Your IRS Tax Appeal Rights
Are you in the middle of a disagreement with the IRS? One of the guaranteed rights for all taxpayers is the right to appeal. If you disagree with the IRS about the amount of your tax liability or about proposed collection actions, you have the right to ask the IRS Appeals Office to review your case.
During their contact with taxpayers, IRS employees are required to explain and protect these taxpayer rights, including the right to appeal. The IRS appeals system is for people who do not agree with the results of an examination of their tax returns or other adjustments to their tax liability. In addition to examinations, you can appeal many other things, including:
1. Collection actions such as liens, levies, seizures, installment agreement terminations and rejected offers-in-compromise,
2. Penalties and interest, and
3. Employment tax adjustments and the trust fund recovery penalty.
Internal IRS Appeal conferences are informal meetings. The local Appeals Office, which is independent of the IRS office, can sometimes resolve an appeal by telephone or through correspondence.
The IRS also offers an option called Fast Track Mediation, during which an appeals or settlement officer attempts to help you and the IRS reach a mutually satisfactory solution. Most cases not docketed in court qualify for Fast Track Mediation. You may request Fast Track Mediation at the conclusion of an audit or collection determination, but prior to your request for a normal appeals hearing. Fast Track Mediation is meant to promote the early resolution of a dispute. It doesn’t eliminate or replace existing dispute resolution options, including your opportunity to request a conference with a manager or a hearing before Appeals. You may withdraw from the mediation process at any time.
When attending an informal meeting or pursuing mediation, you may represent yourself or you can be represented by an attorney, certified public accountant or individual enrolled to practice before the IRS.

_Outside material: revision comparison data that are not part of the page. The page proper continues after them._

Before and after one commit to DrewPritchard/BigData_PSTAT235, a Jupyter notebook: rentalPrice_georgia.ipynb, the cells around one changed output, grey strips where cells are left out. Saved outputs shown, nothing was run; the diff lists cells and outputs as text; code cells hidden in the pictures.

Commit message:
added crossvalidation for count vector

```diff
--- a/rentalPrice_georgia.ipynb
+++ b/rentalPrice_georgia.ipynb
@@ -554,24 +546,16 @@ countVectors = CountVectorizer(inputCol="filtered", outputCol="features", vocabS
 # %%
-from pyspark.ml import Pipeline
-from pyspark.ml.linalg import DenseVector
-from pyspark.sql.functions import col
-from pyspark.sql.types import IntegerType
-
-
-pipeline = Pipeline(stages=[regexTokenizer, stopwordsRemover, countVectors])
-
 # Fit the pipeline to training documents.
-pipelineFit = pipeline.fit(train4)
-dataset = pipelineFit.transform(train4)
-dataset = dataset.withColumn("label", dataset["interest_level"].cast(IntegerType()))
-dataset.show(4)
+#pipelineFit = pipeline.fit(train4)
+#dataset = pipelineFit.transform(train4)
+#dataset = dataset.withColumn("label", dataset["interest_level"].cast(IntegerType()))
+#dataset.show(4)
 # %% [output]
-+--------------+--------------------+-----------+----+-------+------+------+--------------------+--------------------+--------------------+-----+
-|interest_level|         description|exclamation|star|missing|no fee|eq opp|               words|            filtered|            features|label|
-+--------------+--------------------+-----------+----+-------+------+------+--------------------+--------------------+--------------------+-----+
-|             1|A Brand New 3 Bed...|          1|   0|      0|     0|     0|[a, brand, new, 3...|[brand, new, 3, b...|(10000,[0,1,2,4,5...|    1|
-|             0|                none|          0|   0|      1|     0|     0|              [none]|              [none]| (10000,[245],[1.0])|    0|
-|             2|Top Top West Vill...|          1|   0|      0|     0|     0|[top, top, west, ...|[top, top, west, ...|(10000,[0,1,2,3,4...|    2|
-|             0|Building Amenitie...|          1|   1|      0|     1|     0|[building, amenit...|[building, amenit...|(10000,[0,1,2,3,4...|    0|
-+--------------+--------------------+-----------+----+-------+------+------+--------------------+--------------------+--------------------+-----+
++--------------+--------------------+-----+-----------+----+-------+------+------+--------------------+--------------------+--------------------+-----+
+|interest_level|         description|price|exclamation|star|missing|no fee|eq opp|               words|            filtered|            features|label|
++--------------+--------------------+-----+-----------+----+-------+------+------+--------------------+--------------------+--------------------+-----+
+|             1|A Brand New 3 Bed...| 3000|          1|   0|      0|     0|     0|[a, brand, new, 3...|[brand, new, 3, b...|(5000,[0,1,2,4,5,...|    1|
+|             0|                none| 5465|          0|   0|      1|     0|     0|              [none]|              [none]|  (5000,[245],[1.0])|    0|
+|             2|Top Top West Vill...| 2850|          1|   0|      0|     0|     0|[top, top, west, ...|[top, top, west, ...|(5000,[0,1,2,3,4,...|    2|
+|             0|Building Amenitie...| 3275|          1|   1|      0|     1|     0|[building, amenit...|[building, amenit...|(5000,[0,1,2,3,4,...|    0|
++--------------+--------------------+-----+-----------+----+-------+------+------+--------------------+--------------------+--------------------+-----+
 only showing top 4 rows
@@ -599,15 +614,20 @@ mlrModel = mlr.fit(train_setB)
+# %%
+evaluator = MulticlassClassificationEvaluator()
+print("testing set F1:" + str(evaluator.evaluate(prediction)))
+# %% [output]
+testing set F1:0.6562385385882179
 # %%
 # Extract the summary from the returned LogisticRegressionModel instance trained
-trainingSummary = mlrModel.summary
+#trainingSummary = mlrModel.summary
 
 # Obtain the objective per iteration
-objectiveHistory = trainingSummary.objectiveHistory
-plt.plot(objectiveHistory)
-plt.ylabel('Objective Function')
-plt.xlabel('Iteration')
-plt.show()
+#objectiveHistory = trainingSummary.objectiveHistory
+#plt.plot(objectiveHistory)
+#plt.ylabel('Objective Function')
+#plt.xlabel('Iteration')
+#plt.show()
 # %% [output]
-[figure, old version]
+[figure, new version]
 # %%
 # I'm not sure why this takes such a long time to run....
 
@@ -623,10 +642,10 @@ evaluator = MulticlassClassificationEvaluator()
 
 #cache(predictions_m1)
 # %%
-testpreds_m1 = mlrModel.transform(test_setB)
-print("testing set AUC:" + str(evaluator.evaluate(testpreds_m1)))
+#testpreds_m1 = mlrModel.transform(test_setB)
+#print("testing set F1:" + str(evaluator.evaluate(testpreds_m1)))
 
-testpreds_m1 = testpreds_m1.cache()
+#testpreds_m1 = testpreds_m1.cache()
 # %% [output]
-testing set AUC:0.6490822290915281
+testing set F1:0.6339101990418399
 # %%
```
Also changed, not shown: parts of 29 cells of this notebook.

If you and the IRS appeals officer cannot reach agreement, or if you prefer not to appeal within the IRS, in most cases you may take your disagreement to federal court. Usually, it is worth having a go at mediation before committing to an expensive and time-consuming court process.